• **Exercise instructions**
Filter task. Return each line of the material that holds the string "circularDarkSm".

#### Available records ####

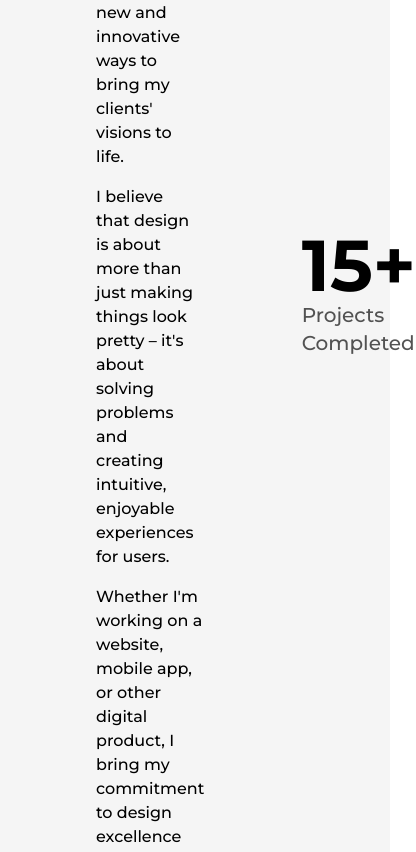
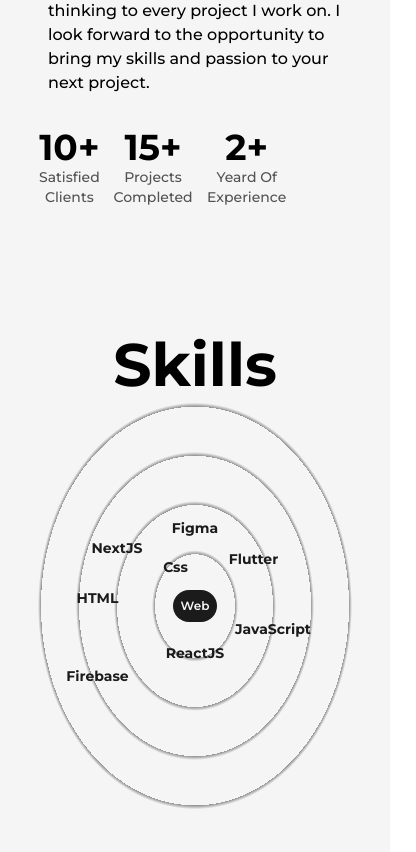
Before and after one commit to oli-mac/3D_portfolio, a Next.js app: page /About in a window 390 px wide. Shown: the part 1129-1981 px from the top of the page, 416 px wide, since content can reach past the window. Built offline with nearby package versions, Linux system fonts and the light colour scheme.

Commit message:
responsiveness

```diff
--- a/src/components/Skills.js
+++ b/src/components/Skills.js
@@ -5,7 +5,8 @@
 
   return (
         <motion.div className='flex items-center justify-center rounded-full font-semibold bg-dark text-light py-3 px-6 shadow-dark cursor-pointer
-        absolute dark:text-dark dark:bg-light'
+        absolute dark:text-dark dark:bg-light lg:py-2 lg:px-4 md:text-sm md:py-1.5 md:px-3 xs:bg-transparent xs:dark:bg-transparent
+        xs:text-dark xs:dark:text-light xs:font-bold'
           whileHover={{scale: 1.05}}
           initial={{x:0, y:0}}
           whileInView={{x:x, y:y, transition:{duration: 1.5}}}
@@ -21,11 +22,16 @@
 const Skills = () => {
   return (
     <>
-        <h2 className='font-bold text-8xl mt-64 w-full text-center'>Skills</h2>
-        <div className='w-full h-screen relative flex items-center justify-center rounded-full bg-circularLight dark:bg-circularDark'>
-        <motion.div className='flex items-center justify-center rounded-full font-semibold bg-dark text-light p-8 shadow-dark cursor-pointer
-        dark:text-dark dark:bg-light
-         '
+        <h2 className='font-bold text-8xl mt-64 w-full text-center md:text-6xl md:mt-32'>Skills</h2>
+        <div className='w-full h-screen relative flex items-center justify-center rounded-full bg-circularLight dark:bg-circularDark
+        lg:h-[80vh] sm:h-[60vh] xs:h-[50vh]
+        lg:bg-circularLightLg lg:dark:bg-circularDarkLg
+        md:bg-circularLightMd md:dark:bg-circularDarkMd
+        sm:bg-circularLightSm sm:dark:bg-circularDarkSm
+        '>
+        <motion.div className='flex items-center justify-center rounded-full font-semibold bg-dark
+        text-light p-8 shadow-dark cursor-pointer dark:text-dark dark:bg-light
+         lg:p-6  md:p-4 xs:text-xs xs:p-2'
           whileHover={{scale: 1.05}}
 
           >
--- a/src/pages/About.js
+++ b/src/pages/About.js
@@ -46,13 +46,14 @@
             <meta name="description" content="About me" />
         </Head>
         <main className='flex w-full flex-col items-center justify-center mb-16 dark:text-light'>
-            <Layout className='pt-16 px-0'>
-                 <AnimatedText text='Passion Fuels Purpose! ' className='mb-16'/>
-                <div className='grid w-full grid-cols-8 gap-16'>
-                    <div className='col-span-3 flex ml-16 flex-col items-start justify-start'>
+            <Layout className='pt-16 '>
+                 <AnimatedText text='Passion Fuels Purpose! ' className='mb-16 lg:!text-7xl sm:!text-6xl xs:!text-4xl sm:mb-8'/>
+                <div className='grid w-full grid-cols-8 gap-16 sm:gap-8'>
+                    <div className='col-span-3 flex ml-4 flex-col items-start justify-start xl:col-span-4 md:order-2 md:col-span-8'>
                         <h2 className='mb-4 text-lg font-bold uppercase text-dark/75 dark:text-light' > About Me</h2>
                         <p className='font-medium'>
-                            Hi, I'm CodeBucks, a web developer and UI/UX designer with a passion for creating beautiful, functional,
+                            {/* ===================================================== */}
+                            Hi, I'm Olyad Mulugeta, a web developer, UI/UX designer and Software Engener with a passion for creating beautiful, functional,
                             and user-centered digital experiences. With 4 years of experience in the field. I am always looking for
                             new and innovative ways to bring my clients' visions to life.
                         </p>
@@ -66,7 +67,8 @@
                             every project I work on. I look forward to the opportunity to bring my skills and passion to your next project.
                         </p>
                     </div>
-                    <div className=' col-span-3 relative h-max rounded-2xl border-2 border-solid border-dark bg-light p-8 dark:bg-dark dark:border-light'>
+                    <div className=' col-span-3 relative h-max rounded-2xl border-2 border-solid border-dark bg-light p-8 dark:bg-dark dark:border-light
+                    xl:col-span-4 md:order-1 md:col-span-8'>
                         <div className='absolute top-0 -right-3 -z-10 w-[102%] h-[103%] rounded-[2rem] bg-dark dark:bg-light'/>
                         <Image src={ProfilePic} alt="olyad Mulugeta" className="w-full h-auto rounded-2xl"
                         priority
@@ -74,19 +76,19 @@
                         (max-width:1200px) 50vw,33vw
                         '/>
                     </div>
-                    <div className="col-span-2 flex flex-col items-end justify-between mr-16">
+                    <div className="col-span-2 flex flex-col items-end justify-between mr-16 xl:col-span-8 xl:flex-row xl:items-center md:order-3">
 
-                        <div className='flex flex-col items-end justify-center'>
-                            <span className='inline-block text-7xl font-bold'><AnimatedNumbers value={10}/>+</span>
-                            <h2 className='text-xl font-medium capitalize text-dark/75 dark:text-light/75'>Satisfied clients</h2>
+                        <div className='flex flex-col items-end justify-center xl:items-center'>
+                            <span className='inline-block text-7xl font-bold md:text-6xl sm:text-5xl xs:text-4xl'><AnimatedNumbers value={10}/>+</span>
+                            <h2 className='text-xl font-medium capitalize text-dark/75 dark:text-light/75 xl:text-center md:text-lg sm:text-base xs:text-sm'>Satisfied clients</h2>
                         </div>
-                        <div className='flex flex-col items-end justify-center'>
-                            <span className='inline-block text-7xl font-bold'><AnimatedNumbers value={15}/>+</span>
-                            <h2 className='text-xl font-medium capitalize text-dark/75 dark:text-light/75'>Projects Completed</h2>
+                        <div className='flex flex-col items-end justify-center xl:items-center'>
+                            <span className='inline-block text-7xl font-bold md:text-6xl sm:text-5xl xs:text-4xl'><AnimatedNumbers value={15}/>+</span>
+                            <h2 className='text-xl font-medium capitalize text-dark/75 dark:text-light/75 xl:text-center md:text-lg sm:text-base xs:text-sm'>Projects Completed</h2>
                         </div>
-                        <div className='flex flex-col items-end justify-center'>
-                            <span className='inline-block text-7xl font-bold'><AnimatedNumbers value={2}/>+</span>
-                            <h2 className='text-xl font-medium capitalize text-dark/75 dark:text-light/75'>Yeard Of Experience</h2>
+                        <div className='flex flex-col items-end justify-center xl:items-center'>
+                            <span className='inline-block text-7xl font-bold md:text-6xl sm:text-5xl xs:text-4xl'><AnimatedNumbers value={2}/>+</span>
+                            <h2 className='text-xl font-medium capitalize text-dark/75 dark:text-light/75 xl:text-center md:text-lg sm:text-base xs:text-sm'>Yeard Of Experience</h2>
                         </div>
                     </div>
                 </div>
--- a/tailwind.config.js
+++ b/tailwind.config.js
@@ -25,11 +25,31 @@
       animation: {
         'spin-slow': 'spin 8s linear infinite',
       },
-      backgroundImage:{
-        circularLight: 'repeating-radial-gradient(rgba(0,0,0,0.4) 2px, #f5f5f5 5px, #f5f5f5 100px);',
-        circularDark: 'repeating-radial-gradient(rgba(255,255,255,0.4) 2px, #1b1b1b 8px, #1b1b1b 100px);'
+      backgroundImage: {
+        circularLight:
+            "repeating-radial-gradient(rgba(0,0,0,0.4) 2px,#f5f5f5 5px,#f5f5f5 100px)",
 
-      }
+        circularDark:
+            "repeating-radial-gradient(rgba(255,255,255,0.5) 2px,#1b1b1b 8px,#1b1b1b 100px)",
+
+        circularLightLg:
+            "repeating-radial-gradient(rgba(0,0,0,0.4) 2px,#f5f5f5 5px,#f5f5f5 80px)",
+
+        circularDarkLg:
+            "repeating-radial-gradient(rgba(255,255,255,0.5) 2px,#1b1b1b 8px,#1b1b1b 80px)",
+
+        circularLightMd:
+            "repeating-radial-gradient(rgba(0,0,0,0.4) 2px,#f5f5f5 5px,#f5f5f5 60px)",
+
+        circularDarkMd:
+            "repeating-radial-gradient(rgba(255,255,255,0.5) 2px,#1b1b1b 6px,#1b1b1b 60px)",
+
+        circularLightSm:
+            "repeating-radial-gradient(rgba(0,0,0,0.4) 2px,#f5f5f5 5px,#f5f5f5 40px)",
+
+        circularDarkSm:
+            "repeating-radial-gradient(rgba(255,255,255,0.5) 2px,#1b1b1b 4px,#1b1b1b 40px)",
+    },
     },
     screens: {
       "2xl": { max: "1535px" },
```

####

• **Solution for this exercise**
+        sm:bg-circularLightSm sm:dark:bg-circularDarkSm
+        circularDarkSm:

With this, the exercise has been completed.